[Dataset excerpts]

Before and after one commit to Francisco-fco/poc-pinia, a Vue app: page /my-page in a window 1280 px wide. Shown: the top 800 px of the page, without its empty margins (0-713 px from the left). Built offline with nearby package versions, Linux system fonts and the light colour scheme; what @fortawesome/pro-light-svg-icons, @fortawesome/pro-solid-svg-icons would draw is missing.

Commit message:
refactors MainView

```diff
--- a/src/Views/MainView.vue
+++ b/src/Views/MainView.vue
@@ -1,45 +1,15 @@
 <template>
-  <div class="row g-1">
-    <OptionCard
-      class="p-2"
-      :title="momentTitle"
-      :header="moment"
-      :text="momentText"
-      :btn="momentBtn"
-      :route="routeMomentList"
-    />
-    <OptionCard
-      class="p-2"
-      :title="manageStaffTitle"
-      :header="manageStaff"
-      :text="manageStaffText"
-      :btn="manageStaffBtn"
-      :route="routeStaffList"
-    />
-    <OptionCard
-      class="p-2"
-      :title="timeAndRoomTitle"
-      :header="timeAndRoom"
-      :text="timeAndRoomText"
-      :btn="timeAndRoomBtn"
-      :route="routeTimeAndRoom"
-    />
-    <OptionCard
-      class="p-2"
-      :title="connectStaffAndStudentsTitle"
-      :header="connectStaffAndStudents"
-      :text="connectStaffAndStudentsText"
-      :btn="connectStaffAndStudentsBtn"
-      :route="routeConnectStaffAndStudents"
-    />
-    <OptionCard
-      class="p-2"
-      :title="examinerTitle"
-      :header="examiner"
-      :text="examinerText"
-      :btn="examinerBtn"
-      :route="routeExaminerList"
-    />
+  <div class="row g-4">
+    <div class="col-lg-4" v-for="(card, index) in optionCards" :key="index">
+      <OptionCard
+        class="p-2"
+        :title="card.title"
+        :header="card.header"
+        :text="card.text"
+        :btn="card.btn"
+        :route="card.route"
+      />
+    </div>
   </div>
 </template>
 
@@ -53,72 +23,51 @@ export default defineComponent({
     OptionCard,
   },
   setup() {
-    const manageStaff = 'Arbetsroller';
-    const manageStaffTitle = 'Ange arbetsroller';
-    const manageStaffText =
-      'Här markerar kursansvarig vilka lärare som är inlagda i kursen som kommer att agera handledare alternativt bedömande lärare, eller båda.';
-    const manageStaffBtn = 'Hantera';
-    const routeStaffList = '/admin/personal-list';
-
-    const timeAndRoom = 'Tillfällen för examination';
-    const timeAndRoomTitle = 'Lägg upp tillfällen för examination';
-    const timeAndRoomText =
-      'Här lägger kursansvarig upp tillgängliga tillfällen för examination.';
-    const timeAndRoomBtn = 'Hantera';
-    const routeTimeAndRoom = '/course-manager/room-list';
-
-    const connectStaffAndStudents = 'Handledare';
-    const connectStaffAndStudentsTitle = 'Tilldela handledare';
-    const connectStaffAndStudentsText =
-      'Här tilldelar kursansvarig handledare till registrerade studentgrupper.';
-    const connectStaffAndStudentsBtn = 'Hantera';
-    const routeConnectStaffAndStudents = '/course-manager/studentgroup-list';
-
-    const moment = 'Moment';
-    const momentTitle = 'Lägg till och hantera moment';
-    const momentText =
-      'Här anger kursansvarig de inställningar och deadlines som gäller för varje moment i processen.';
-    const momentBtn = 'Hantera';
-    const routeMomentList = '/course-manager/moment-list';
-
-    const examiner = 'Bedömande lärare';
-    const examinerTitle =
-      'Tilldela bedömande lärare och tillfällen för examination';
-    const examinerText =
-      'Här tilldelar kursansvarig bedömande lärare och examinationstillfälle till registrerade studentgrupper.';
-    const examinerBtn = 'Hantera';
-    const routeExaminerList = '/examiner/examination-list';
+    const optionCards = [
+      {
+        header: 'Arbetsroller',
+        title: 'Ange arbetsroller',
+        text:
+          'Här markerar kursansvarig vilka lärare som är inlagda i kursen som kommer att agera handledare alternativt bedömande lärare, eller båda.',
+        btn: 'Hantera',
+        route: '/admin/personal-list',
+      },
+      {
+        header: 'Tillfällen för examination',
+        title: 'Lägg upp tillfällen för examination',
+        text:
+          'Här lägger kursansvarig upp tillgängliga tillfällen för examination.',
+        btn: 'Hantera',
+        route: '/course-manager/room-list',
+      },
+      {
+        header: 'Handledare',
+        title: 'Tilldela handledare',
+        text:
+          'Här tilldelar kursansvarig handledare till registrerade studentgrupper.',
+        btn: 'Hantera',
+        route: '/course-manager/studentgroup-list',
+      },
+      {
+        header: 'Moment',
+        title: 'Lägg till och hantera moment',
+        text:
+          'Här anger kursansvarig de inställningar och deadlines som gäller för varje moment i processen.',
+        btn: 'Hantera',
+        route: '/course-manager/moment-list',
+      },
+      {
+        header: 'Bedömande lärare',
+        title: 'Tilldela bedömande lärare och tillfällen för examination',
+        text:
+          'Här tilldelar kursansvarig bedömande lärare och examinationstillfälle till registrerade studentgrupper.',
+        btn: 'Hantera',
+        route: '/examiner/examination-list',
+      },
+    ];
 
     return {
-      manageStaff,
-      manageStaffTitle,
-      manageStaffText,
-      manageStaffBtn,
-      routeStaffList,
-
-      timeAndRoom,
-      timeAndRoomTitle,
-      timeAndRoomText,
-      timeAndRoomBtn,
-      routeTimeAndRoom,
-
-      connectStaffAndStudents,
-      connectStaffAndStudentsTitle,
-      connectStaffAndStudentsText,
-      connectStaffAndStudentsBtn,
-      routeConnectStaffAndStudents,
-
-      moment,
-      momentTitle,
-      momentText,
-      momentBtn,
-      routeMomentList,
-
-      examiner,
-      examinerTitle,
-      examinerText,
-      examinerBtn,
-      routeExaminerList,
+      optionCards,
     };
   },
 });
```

_Your objective_
Copy each line of the records that has "timeAndRoomBtn" in it.

_The answer_
-      :btn="timeAndRoomBtn"
-    const timeAndRoomBtn = 'Hantera';
-      timeAndRoomBtn,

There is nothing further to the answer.